Dream of a Late Autumn Afternoon by San Damon is not a twisted representation of Shakespeare's A Midsummer Night's Dream or of Berlioz's compositions on Gautier's collection of poems “La comedy of death", but a real experience, a whisper with the shadows experienced by the artist, many years ago, in autumn, hence the name of the first movement of his Oniroscopist Symphorapsody "October Night - October Night”, theme first composed in 1990, just like Spleen mon Amour, but under another name. The Spleen of San Damon has no common view with that of Baudelaire, who was not the inventor of the term.
Historically, this term, though of English origin "rate", was translated into French as "mélancholy" by Diderot a few years before the French Revolution. In other words, never having a free head, boredom with things to the point of disgust with existence. Schnitzler could more easily be mentioned, not for his prose poems, but for his knowledge of hypnosis. Indeed, Damon neuroses the words of his text and forces the listener to eight identical passages of his music.

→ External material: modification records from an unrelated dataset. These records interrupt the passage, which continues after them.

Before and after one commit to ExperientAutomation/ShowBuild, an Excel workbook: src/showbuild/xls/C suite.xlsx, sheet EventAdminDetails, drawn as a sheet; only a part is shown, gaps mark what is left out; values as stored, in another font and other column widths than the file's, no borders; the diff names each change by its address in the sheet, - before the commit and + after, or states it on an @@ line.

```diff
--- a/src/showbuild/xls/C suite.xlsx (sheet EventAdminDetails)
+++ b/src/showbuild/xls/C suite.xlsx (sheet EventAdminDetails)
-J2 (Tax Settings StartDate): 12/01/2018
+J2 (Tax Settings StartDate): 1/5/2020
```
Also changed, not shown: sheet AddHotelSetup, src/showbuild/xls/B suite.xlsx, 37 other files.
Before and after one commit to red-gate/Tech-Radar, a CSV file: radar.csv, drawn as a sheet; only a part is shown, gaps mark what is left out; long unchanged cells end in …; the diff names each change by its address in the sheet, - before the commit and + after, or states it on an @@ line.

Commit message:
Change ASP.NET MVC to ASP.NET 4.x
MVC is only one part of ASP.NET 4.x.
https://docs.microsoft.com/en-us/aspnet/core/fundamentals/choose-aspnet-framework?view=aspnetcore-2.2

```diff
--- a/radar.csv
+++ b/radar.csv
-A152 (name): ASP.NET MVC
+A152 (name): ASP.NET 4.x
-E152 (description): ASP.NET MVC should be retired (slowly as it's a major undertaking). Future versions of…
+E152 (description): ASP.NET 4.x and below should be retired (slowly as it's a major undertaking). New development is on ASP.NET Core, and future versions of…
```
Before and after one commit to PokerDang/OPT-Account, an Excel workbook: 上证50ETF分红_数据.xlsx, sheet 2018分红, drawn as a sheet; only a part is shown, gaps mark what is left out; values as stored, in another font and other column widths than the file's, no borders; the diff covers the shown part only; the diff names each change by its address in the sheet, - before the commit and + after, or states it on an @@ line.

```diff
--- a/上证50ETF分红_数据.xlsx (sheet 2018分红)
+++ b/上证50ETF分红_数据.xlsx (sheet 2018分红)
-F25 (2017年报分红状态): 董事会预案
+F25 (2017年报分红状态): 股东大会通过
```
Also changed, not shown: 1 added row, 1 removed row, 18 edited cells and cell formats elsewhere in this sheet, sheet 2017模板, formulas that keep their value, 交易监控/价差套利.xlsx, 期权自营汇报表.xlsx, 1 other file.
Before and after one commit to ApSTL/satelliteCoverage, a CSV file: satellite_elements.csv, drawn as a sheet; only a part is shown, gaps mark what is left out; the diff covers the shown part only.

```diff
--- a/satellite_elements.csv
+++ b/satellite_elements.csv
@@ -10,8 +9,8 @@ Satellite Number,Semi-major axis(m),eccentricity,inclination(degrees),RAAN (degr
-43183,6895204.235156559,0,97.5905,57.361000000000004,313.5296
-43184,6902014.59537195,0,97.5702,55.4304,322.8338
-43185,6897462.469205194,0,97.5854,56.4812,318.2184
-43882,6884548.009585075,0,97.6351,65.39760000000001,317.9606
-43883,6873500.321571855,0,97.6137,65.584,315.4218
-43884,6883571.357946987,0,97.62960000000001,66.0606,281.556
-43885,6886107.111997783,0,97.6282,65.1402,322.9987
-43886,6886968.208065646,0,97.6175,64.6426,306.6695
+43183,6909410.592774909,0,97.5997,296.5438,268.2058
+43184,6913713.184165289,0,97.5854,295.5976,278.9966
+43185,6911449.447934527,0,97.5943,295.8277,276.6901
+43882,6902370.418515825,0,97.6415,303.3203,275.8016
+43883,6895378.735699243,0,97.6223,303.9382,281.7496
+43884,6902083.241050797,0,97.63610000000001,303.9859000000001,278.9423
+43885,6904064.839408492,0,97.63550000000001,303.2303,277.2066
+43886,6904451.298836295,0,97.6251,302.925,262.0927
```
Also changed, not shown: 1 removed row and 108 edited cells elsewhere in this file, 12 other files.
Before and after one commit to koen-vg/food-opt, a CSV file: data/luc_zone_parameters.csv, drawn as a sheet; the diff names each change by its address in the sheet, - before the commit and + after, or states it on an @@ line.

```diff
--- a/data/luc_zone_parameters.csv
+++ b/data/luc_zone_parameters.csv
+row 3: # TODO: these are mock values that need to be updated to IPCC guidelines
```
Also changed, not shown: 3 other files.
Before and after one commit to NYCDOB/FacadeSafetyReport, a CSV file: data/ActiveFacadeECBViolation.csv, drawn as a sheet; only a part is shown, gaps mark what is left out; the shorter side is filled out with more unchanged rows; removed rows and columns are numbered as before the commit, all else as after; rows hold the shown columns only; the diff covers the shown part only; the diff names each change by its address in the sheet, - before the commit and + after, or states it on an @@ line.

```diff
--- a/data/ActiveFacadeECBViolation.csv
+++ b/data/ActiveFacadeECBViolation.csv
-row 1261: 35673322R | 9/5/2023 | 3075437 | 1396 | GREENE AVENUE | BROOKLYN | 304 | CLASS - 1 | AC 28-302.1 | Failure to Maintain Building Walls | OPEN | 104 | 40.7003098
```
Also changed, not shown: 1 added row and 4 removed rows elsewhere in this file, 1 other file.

Identical, it seems ? Because, in fact, the interpretation of the text gives a variant to the melancholy, gradually becoming a lypémania. While Baudelaire's melancholy is very unpleasant, Damon claims it to be beautiful, almost joyful. Interrupted halfway through by a verse recounting another story. As is often the case in his compositions, San Damon adds words to notes, too many words for fewer notes, an exercise in genius that forces the performer to take a detour in his interpretation. The fifth chorus takes off again, ending in an endless whirlwind of madness as the mind loses its footing and rushes into the finale ad libitum.